# PROBLEM DETAILS
Reproduce the records below exactly, leaving out any pictures.

★ ★ ★ ★

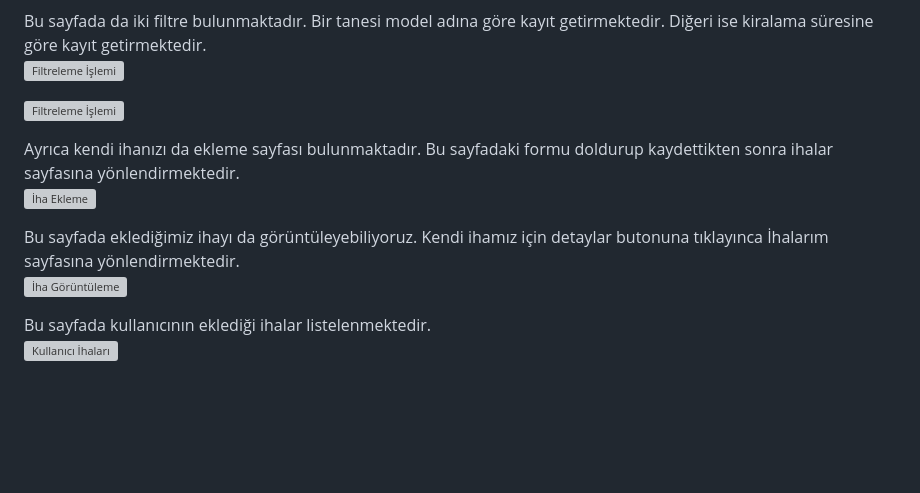
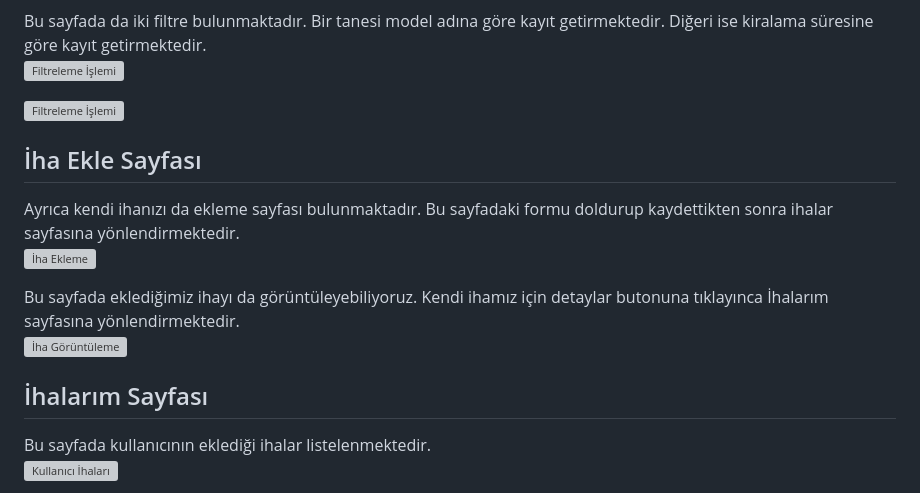
Before and after one commit to irematak/IhaKiralama, a Markdown page: README.md, the part around one of its changes. GitHub-like rendering; blank space fills up the shorter version; grey boxes are pictures that could not be loaded.

```diff
--- a/README.md
+++ b/README.md
@@ -39,12 +43,14 @@ Bu sayfada da iki filtre bulunmaktadır. Bir tanesi model adına göre kayıt ge
 
 ![Filtreleme İşlemi](https://github.com/irematak/IhaKiralama/assets/75726319/791af3b4-b94b-469d-851d-60c9d0d90e6f)
 
+## İha Ekle Sayfası
 Ayrıca kendi ihanızı da ekleme sayfası bulunmaktadır. Bu sayfadaki formu doldurup kaydettikten sonra ihalar sayfasına yönlendirmektedir.
 ![İha Ekleme](https://github.com/irematak/IhaKiralama/assets/75726319/5ba31cf5-d738-4e8c-a5a2-e9d714b58dbe)
 
 Bu sayfada eklediğimiz ihayı da görüntüleyebiliyoruz. Kendi ihamız için detaylar butonuna tıklayınca İhalarım sayfasına yönlendirmektedir.
 ![İha Görüntüleme](https://github.com/irematak/IhaKiralama/assets/75726319/a488d301-4e92-43d5-8339-b0795bae0392)
 
+## İhalarım Sayfası
 Bu sayfada kullanıcının eklediği ihalar listelenmektedir.
 ![Kullanıcı İhaları](https://github.com/irematak/IhaKiralama/assets/75726319/9aacf17d-702c-4ee2-821b-c804ab732a2d)
 
```
Also changed, not shown: other parts of README.md (+6 -1 lines).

★ ★ ★ ★

# EXERCISE ANSWER
Before and after one commit to irematak/IhaKiralama, a Markdown page: README.md, the part around one of its changes. GitHub-like rendering; blank space fills up the shorter version; grey boxes are pictures that could not be loaded.

```diff
--- a/README.md
+++ b/README.md
@@ -39,12 +43,14 @@ Bu sayfada da iki filtre bulunmaktadır. Bir tanesi model adına göre kayıt ge
 
 ![Filtreleme İşlemi](https://github.com/irematak/IhaKiralama/assets/75726319/791af3b4-b94b-469d-851d-60c9d0d90e6f)
 
+## İha Ekle Sayfası
 Ayrıca kendi ihanızı da ekleme sayfası bulunmaktadır. Bu sayfadaki formu doldurup kaydettikten sonra ihalar sayfasına yönlendirmektedir.
 ![İha Ekleme](https://github.com/irematak/IhaKiralama/assets/75726319/5ba31cf5-d738-4e8c-a5a2-e9d714b58dbe)
 
 Bu sayfada eklediğimiz ihayı da görüntüleyebiliyoruz. Kendi ihamız için detaylar butonuna tıklayınca İhalarım sayfasına yönlendirmektedir.
 ![İha Görüntüleme](https://github.com/irematak/IhaKiralama/assets/75726319/a488d301-4e92-43d5-8339-b0795bae0392)
 
+## İhalarım Sayfası
 Bu sayfada kullanıcının eklediği ihalar listelenmektedir.
 ![Kullanıcı İhaları](https://github.com/irematak/IhaKiralama/assets/75726319/9aacf17d-702c-4ee2-821b-c804ab732a2d)
 
```
Also changed, not shown: other parts of README.md (+6 -1 lines).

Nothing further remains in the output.